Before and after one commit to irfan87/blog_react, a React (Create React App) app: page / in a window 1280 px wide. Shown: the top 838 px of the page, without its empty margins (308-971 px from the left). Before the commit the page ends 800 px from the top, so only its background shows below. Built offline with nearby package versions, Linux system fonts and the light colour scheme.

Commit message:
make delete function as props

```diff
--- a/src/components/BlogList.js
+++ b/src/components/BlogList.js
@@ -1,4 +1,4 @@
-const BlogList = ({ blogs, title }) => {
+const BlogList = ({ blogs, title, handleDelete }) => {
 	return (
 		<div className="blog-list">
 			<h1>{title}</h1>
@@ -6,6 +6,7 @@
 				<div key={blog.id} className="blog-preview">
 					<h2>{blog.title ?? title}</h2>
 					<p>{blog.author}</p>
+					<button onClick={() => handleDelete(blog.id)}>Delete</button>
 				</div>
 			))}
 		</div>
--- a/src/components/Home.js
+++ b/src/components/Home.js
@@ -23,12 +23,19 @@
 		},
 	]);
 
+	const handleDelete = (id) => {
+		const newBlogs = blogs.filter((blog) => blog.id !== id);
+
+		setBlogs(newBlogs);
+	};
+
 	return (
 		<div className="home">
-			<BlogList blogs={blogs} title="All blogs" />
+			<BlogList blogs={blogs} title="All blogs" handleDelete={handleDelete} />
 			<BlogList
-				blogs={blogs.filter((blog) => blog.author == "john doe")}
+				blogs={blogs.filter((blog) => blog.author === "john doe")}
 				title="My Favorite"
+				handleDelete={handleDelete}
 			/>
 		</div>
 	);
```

* * *

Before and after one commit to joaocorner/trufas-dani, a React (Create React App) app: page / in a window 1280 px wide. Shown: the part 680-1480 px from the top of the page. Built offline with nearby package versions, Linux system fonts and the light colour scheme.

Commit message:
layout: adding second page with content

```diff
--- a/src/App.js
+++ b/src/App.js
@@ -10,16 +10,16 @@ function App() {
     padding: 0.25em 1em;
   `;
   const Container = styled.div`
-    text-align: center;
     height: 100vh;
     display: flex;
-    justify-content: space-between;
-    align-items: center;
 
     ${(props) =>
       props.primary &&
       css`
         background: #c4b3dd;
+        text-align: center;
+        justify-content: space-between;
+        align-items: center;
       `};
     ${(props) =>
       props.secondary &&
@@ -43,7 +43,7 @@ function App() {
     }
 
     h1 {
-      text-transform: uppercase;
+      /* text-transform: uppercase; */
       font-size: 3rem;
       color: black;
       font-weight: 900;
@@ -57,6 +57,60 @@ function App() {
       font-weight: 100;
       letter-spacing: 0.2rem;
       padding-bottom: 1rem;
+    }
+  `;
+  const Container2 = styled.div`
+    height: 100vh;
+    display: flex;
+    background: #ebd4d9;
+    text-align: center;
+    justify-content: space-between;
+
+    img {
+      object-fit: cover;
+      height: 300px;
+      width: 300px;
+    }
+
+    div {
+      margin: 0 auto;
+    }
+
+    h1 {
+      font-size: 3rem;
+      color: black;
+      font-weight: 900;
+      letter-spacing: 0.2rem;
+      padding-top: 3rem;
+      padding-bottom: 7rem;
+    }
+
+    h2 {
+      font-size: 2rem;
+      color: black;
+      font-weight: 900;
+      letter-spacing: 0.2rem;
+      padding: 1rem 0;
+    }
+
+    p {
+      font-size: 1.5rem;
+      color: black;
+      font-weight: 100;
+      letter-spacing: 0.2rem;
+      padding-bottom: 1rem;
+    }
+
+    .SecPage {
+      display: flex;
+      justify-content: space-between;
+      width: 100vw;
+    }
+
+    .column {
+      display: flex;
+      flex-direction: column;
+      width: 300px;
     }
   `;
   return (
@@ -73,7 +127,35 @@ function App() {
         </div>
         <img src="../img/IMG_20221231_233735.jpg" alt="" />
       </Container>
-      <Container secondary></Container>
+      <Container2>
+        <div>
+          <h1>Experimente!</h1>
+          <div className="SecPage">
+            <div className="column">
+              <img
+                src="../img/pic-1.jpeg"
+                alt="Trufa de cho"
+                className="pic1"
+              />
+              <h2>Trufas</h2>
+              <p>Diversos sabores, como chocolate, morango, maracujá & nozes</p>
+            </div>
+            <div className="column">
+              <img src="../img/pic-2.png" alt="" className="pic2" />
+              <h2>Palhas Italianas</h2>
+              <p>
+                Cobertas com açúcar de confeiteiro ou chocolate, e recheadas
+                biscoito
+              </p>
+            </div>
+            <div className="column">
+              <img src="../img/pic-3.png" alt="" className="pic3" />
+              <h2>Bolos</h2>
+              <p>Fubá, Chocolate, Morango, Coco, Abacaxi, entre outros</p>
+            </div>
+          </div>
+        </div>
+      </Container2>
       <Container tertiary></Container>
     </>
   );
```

WHAT YOU NEED TO DO:
Select every line of the material above holding the word "size" and copy it.

COMPLETED EXERCISE:
       font-size: 3rem;
+      font-size: 3rem;
+      font-size: 2rem;
+      font-size: 1.5rem;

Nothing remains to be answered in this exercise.